As a condition which affects over 300 million around the world, colorblindness can dramatically change how a person experiences life. To help bring hope to those unable to see in their natural state, Valspar Paint has partnered with EnChroma to help show individuals what everything really looks like to average eyes. Through their campaign #ColorForAll, Valspar provides these people with colorblindness correcting eyeglasses which enable their eyes to filter out different hues of light and view the the world in its full spectrum.
Giving feedback is unquestionably one of the most challenging tasks for any leader, as it can be painful to both the giver and receiver. It is nonetheless invaluable: Research has shown that employees recognize the importance of feedback – whether positive or negative – to their career development.
Many even welcome it, provided it’s given well. One study of nearly a thousand employees both in the U.S. and abroad found that 92 percent believed that negative feedback is effective at improving performance – “if delivered appropriately.”
A Hungarian film titled “Sing” recently won the Oscar for best short film. “Sing” tells the story of young Zsófi, who joins a renowned children’s choir at her elementary school where “everyone is welcome.”
In the quest for the most innovative inventions, scientists are probing all directions for ways to interact and influence the world around them. What happens however when that drive for progression gets pushed further than one may hope to consider. In today's media fueled chaos, it's not common to feel a bit dismayed at some of the horrible events affecting many people imprisoned by the beliefs of those around them.
Cicada 3301 is a name given to an enigmatic organization that on six occasions has posted a set of complex puzzles and alternate reality games to possibly recruit codebreakers from the public. The stated intent was to recruit "intelligent individuals" by presenting a series of puzzles which were to be solved, each in order, to find the next.
Have you ever been listening to a great piece of music and felt a chill run up your spine? Or goosebumps tickle your arms and shoulders?
The experience is called frisson (pronounced free-sawn), a French term meaning “aesthetic chills,” and it feels like waves of pleasure running all over your skin. Some researchers have even dubbed it a “skin orgasm.”

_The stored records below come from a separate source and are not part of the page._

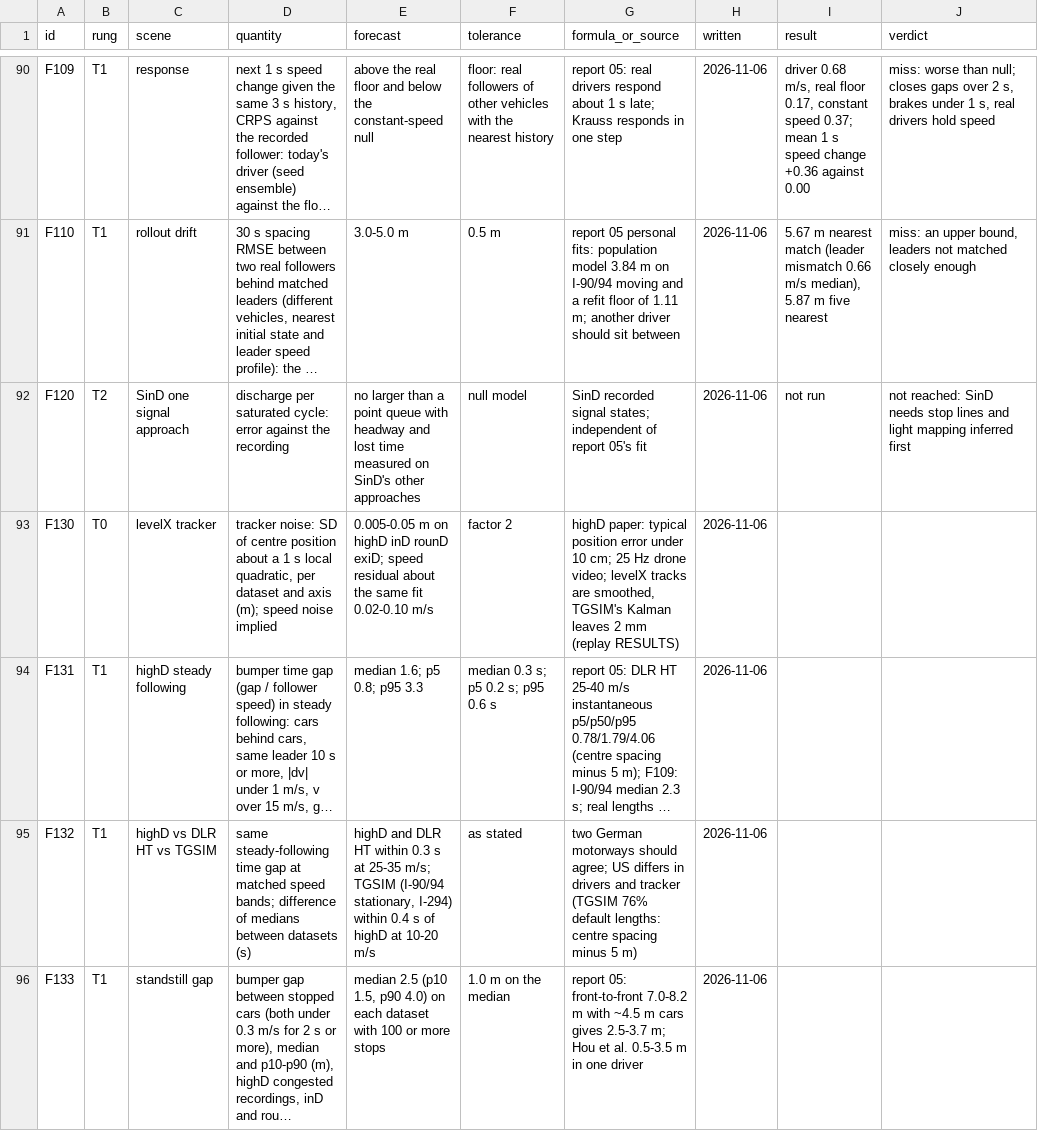
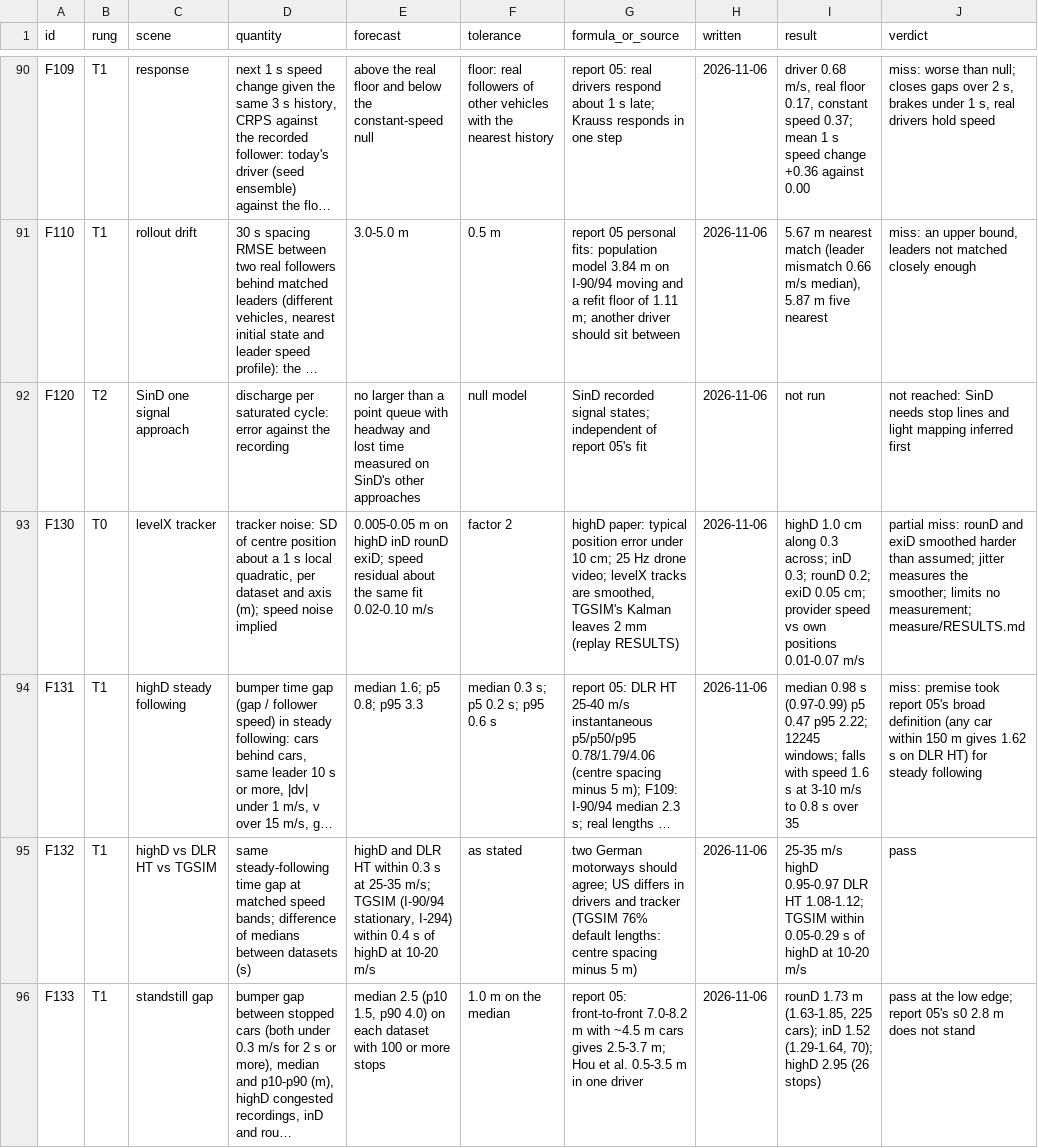
Before and after one commit to ErikFrankling/cars, a CSV file: research/truth/foundations/forecasts.csv, drawn as a sheet; only a part is shown, gaps mark what is left out; long unchanged cells end in …; the diff covers the shown part only; the diff names each change by its address in the sheet, - before the commit and + after, or states it on an @@ line.

Commit message:
Measure: driver behaviour on recordings, results F130-F147 and DRIVER.md

```diff
--- a/research/truth/foundations/forecasts.csv
+++ b/research/truth/foundations/forecasts.csv
-I93 (result): (empty)
+I93 (result): highD 1.0 cm along 0.3 across; inD 0.3; rounD 0.2; exiD 0.05 cm; provider speed vs own positions 0.01-0.07 m/s
-J93 (verdict): (empty)
+J93 (verdict): partial miss: rounD and exiD smoothed harder than assumed; jitter measures the smoother; limits no measurement; measure/RESULTS.md
-I94 (result): (empty)
+I94 (result): median 0.98 s (0.97-0.99) p5 0.47 p95 2.22; 12245 windows; falls with speed 1.6 s at 3-10 m/s to 0.8 s over 35
-J94 (verdict): (empty)
+J94 (verdict): miss: premise took report 05's broad definition (any car within 150 m gives 1.62 s on DLR HT) for steady following
-I95 (result): (empty)
+I95 (result): 25-35 m/s highD 0.95-0.97 DLR HT 1.08-1.12; TGSIM within 0.05-0.29 s of highD at 10-20 m/s
-J95 (verdict): (empty)
+J95 (verdict): pass
-I96 (result): (empty)
+I96 (result): rounD 1.73 m (1.63-1.85, 225 cars); inD 1.52 (1.29-1.64, 70); highD 2.95 (26 stops)
-J96 (verdict): (empty)
+J96 (verdict): pass at the low edge; report 05's s0 2.8 m does not stand
```
Also changed, not shown: 28 edited cells elsewhere in this file, 7 other files.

Big data is big news these days. But most organisations just end up hoarding vast reams of data, leaving them with a massive repository of unstructured – or “dark” – data that is of little use to anyone. Given the potential benefits of big data, it’s crucial that we find better ways to gather, store and analyse data in order to make the most of it.
The recent finding that telling lies induces changes in the brain has stimulated a number of misrepresentations that may wreak more harm on our understanding than the lies on which they report. CNN’s headline runs, “Lying May Be Your Brain’s Fault, Honestly,” and PBS reports, “Telling a Lie Makes Way for the Brain to Keep Lying.” These stories are based on a study from University College London using a brain imaging technique called functional MRI. The authors report that as subjects tell lies, activation of the amygdala, an area of the brain associated with emotion and decision making, actually decreases, suggesting that subjects may become desensitized to lying, thereby paving the way for further dishonesty.
We’ve known that bacteria live in our intestines as far back as the 1680s, when Leeuwenhoek first looked through his microscope. Yogurt companies use that information in the sales pitch for their product, claiming it can help keep your gut bacteria happy. The bacteria growing on our skin have also been effectively exploited to sell the underarm deodorants without which we can become, ahem, malodorous. Until fairly recently our various microbes were thought of as freeloaders without any meaningful benefit to our functioning as healthy human beings.
If you haven't noticed by now, there's quite a few questions which humanity has yet to explain fully. Science is just starting to understand quantum potentials in our universe, philosophers are blurring the lines of the world of physics as we know it, and Youtube is unexpectedly evolving into a platform which these discoveries are unveiled in an informative, and yet entertaining way.
Exurb1a's current Youtube channel takes a softer approach to explaining many of the Universal questions boggling the brightest minds while maintaining a deep sense into the psychology of the modern thinker.
Have you ever felt as though your sense of awareness was outside of your physical body? That you were looking back at yourself from another place in the same room? If so, you’ve probably had an out-of-body experience (OBE). But not all OBEs are the same.
Research suggests OBEs are more common than one might think, with around 10% of the population having reported at least one such experience in their lifetime.